*Instructions to follow*. Line by line, please look for the word "textContent" in the following records, then copy each line you find it in.
● ● ● ● ● ● ●
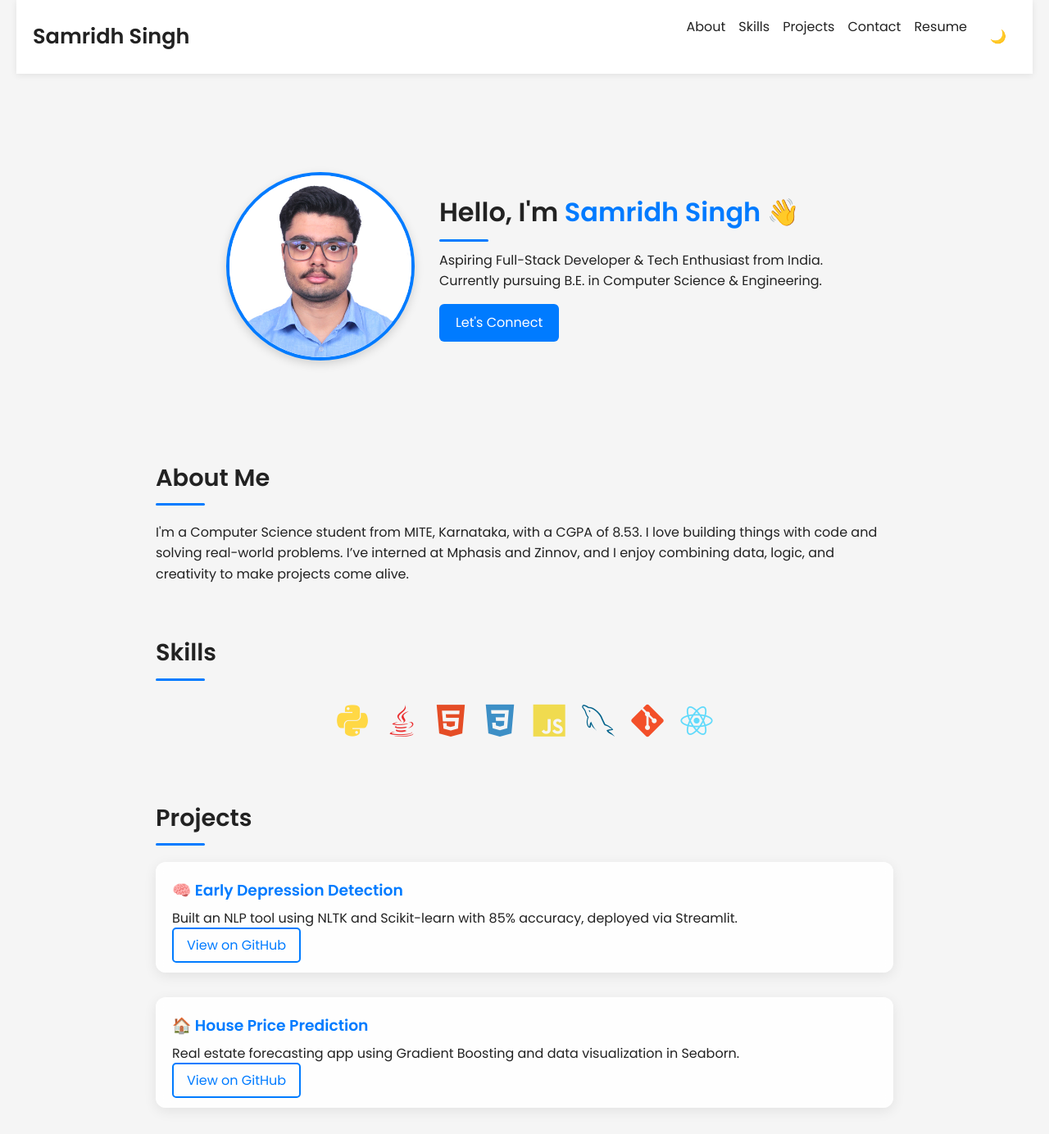
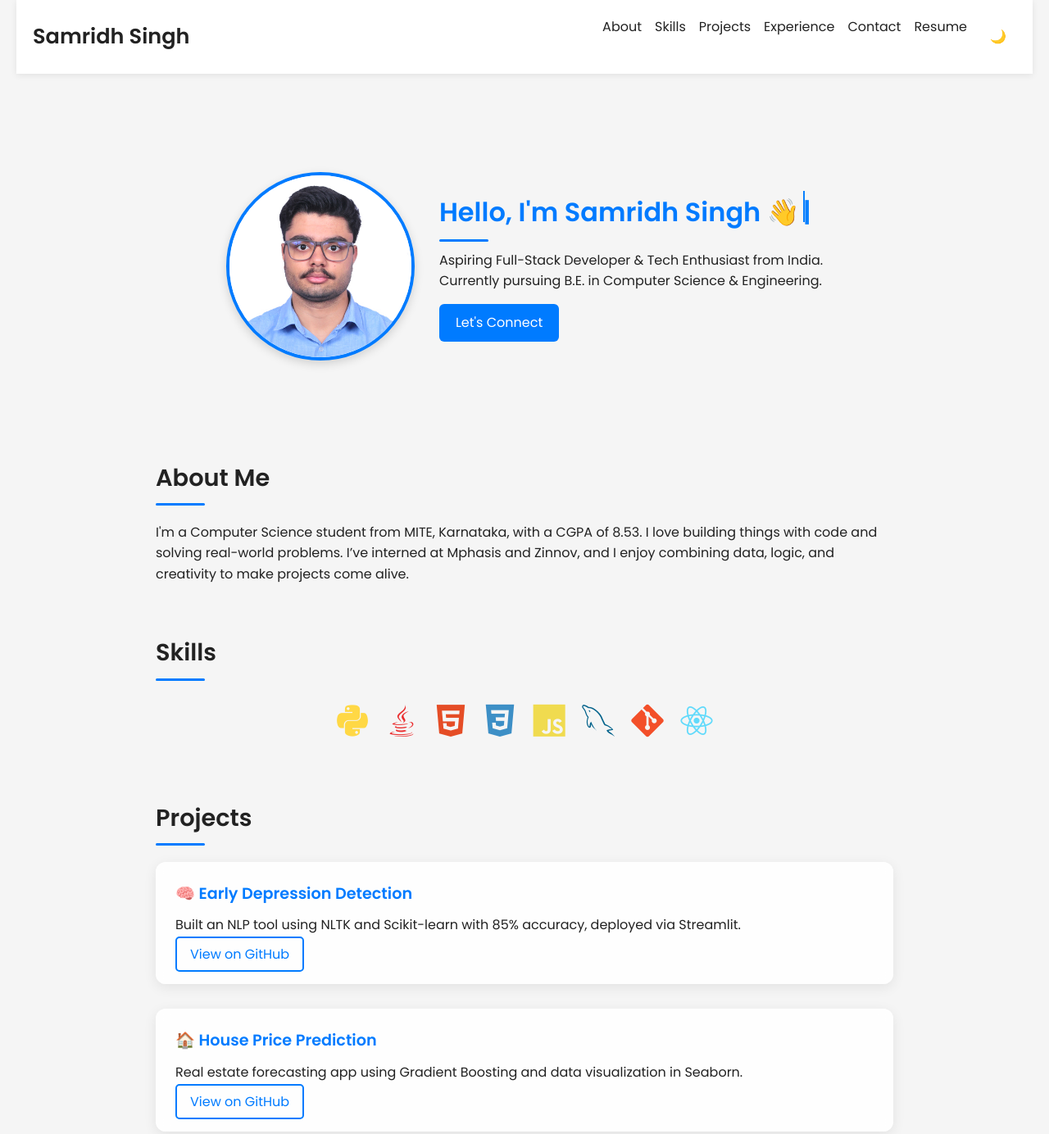
Before and after one commit to samridh9/Portfolio, a plain HTML site: page index.html in a window 1280 px wide. Shown: the top 1384 px of the page at 82% size. Drawn offline with nearby package versions, Linux system fonts and the light colour scheme.

Commit message:
Final updates before deployment - CSS refinements, typing animation, favicon, SEO

```diff
--- a/index.html
+++ b/index.html
@@ -10,7 +10,11 @@
   console.log("Google Analytics loaded");
 </script>
 
+<head>
   <meta charset="UTF-8" />
+  <meta name="viewport" content="width=device-width, initial-scale=1.0" />
+  <title>Samridh Singh | Portfolio</title>
+
   <!-- SEO Meta Tags -->
   <meta name="description" content="Samridh Singh's personal portfolio website. Full-stack developer, machine learning enthusiast, and computer science student." />
   <meta name="keywords" content="Samridh Singh, portfolio, full-stack developer, web development, machine learning, computer science" />
@@ -35,6 +39,17 @@
   {
     "@context": "https://schema.org",
     "@type": "Person",
+    "name": "Samridh Singh",
+    "jobTitle": "Full-Stack Developer",
+    "url": "http://127.0.0.1:5500/",
+    "alumniOf": {
+      "@type": "CollegeOrUniversity",
+      "name": "MITE, Karnataka"
+    },
+    "sameAs": [
+      "https://linkedin.com/in/samridhsingh9",
+      "https://github.com/samridh9"
+    ],
     "hasCredential": [
       {
         "@type": "EducationalOccupationalCredential",
@@ -60,50 +75,31 @@
         "name": "R Programming Workshop"
       }
     ],
-
-    "name": "Samridh Singh",
-    "url": "http://127.0.0.1:5500/",
-    "sameAs": [
-      "https://linkedin.com/in/samridhsingh9",
-      "https://github.com/samridh9"
-    ],
-    "jobTitle": "Full-Stack Developer",
-    "alumniOf": {
-      "@type": "CollegeOrUniversity",
-      "name": "MITE, Karnataka"
-    },
     "hasPart": [
       {
         "@type": "CreativeWork",
         "name": "Early Depression Detection",
-        "url": "https://github.com/samridh9/Early-Depression-Detection-using-Machine-Learning",
-        "description": "NLP tool using NLTK and Scikit-learn with 85% accuracy, deployed via Streamlit."
+        "url": "https://github.com/samridh9/Early-Depression-Detection-using-Machine-Learning"
       },
       {
         "@type": "CreativeWork",
         "name": "House Price Prediction",
-        "url": "https://github.com/samridh9/House-Price-Prediction",
-        "description": "Real estate forecasting app using Gradient Boosting and data visualization in Seaborn."
+        "url": "https://github.com/samridh9/House-Price-Prediction"
       }
-    ],
-    "knowsAbout": [
-      "Full-Stack Development",
-      "Machine Learning",
-      "JavaScript",
-      "Python"
     ]
   }
   </script>
 
   <!-- Favicon -->
   <link rel="icon" type="image/png" href="assets/favicon.png" />
-  <meta name="viewport" content="width=device-width, initial-scale=1.0" />
-  <title>Samridh Singh | Portfolio</title>
+
+  <!-- Styles -->
   <link rel="stylesheet" href="style.css" />
   <link href="https://fonts.googleapis.com/css2?family=Poppins:wght@400;600&display=swap" rel="stylesheet" />
   <link href="https://cdn.jsdelivr.net/npm/aos@2.3.4/dist/aos.css" rel="stylesheet" />
   <link rel="stylesheet" href="https://cdn.jsdelivr.net/gh/devicons/devicon@v2.15.1/devicon.min.css" />
 </head>
+
 <body>
   <header>
     <nav>
@@ -112,6 +108,7 @@
         <li><a href="#about">About</a></li>
         <li><a href="#skills">Skills</a></li>
         <li><a href="#projects">Projects</a></li>
+        <li><a href="#experience">Experience</a></li>
         <li><a href="#contact">Contact</a></li>
         <li><a href="Samridh_Singh_Resume.pdf" download>Resume</a></li>
         <li><button id="theme-toggle">🌙</button></li>
@@ -121,9 +118,9 @@
 
   <section id="hero" data-aos="fade-up">
     <div class="hero-content">
-      <img src="./assets/profile.jpg" alt="Samridh Singh" />
+      <img src="assets/profile.jpg" alt="Samridh Singh" />
       <div>
-        <h2>Hello, I'm <span>Samridh Singh</span> 👋</h2>
+        <h2><span class="typed-text"></span><span class="cursor">|</span></h2>
         <p>Aspiring Full-Stack Developer & Tech Enthusiast from India.</p>
         <p>Currently pursuing B.E. in Computer Science & Engineering.</p>
         <a href="#contact" class="btn">Let's Connect</a>
@@ -200,24 +197,10 @@
   <section id="certifications" data-aos="fade-up">
     <h2>Certifications</h2>
     <ul class="cert-list">
-      <li>
-        <a href="https://smartinternz.com/internships/salesforce_certificates/4e439d35ea31f8d8d543325ea09d53f6" target="_blank">
-          🛠 Salesforce Developer – SmartInternz
-        </a>
-      </li>
-      <li>
-        <a href="https://www.coursera.org/account/accomplishments/specialization/QWW4Q2VXAM6C" target="_blank">
-          📘 Google IT Automation – Coursera
-        </a>
-      </li>
-      <li>
-        <a href="https://www.coursera.org/account/accomplishments/specialization/53LX8LC568EH" target="_blank">
-          📊 Google Project Management – Coursera
-        </a>
-      </li>
-      <li>
-        🎓 R Programming Workshop
-      </li>
+      <li><a href="https://smartinternz.com/internships/salesforce_certificates/4e439d35ea31f8d8d543325ea09d53f6" target="_blank">🛠 Salesforce Developer – SmartInternz</a></li>
+      <li><a href="https://www.coursera.org/account/accomplishments/specialization/QWW4Q2VXAM6C" target="_blank">📘 Google IT Automation – Coursera</a></li>
+      <li><a href="https://www.coursera.org/account/accomplishments/specialization/53LX8LC568EH" target="_blank">📊 Google Project Management – Coursera</a></li>
+      <li>🎓 R Programming Workshop</li>
     </ul>
   </section>
 
@@ -238,6 +221,9 @@
       <a href="https://github.com/samridh9" target="_blank">GitHub</a></p>
   </section>
 
+  <button id="backToTop" title="Back to Top">↑</button>
+
+  <!-- Scripts -->
   <script src="https://cdn.jsdelivr.net/npm/aos@2.3.4/dist/aos.js"></script>
   <script>
     AOS.init({ duration: 800, easing: 'ease-in-out', once: true });
@@ -259,43 +245,48 @@
       localStorage.setItem("theme", next);
     });
 
+    // Contact form submission
     const form = document.getElementById("contact-form");
     const status = document.getElementById("form-status");
-
     form.addEventListener("submit", async (e) => {
       e.preventDefault();
       const name = document.getElementById("name").value.trim();
       const email = document.getElementById("email").value.trim();
       const message = document.getElementById("message").value.trim();
-
       status.textContent = "Sending...";
-
       try {
         const response = await fetch("http://localhost:5000/contact", {
           method: "POST",
           headers: { "Content-Type": "application/json" },
           body: JSON.stringify({ name, email, message }),
         });
-
         const result = await response.json();
         status.textContent = result.message;
-
         if (response.ok) form.reset();
       } catch (error) {
         console.error("Error:", error);
         status.textContent = "Failed to send message.";
       }
     });
-  </script>
-<button id="backToTop" title="Back to Top">↑</button>
-<script>
+
+    // Typing animation
+    const typedText = document.querySelector(".typed-text");
+    const text = "Hello, I'm Samridh Singh 👋";
+    let idx = 0;
+    function type() {
+      if (idx < text.length) {
+        typedText.textContent += text.charAt(idx);
+        idx++;
+        setTimeout(type, 80);
+      }
+    }
+    document.addEventListener("DOMContentLoaded", type);
+
+    // Back to top
     const backToTop = document.getElementById("backToTop");
     window.addEventListener("scroll", () => {
-    if (window.scrollY > 300) {
-      backToTop.classList.add("show");
-    } else {
-      backToTop.classList.remove("show");
-    }
+      if (window.scrollY > 300) backToTop.classList.add("show");
+      else backToTop.classList.remove("show");
     });
     backToTop.addEventListener("click", () => {
       window.scrollTo({ top: 0, behavior: "smooth" });
--- a/style.css
+++ b/style.css
@@ -230,29 +230,33 @@ h2::after {
   color: var(--text);
 }
 
-@keyframes fadeInUp {
-  from {
-    opacity: 0;
-    transform: translateY(20px);
-  }
-  to {
-    opacity: 1;
-    transform: translateY(0);
-  }
+/* Typing Animation */
+.typed-text {
+  font-weight: 600;
+  color: var(--accent);
+}
+.cursor {
+  display: inline-block;
+  background-color: var(--accent);
+  width: 2px;
+  height: 1.2em;
+  margin-left: 4px;
+  animation: blink 0.7s infinite;
+}
+@keyframes blink {
+  0%, 50%, 100% { opacity: 1; }
+  25%, 75% { opacity: 0; }
 }
 
-/* Project Cards */
+/* Project Cards - FIXED */
 .project-card {
-  display: flex;
-  gap: 20px;
   background: var(--card-bg);
   backdrop-filter: blur(var(--blur));
   border-radius: 12px;
-  padding: 20px;
+  padding: 24px;
   box-shadow: 0 4px 16px rgba(0, 0, 0, 0.08);
   margin-bottom: 30px;
-  align-items: center;
-  flex-wrap: wrap;
+  display: block;
   transition: transform 0.3s ease, box-shadow 0.3s ease;
 }
 
@@ -262,12 +266,14 @@ h2::after {
 }
 
 .project-card h3 {
-  margin-bottom: 6px;
+  margin-bottom: 10px;
   color: var(--accent);
+  font-size: 1.2rem;
 }
 
 .project-card p {
-  margin-bottom: 8px;
+  margin-bottom: 10px;
+  font-size: 1rem;
 }
 
 .btn-alt {
@@ -361,12 +367,7 @@ button:hover {
   }
 
   .project-card {
-    flex-direction: column;
     text-align: center;
-  }
-
-  .project-card img {
-    width: 100%;
   }
 
   nav ul {
```
Lines whose indentation alone changed are shown as unchanged.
● ● ● ● ● ● ●
*Response to this exercise*.
       status.textContent = "Sending...";
         status.textContent = result.message;
         status.textContent = "Failed to send message.";
+        typedText.textContent += text.charAt(idx);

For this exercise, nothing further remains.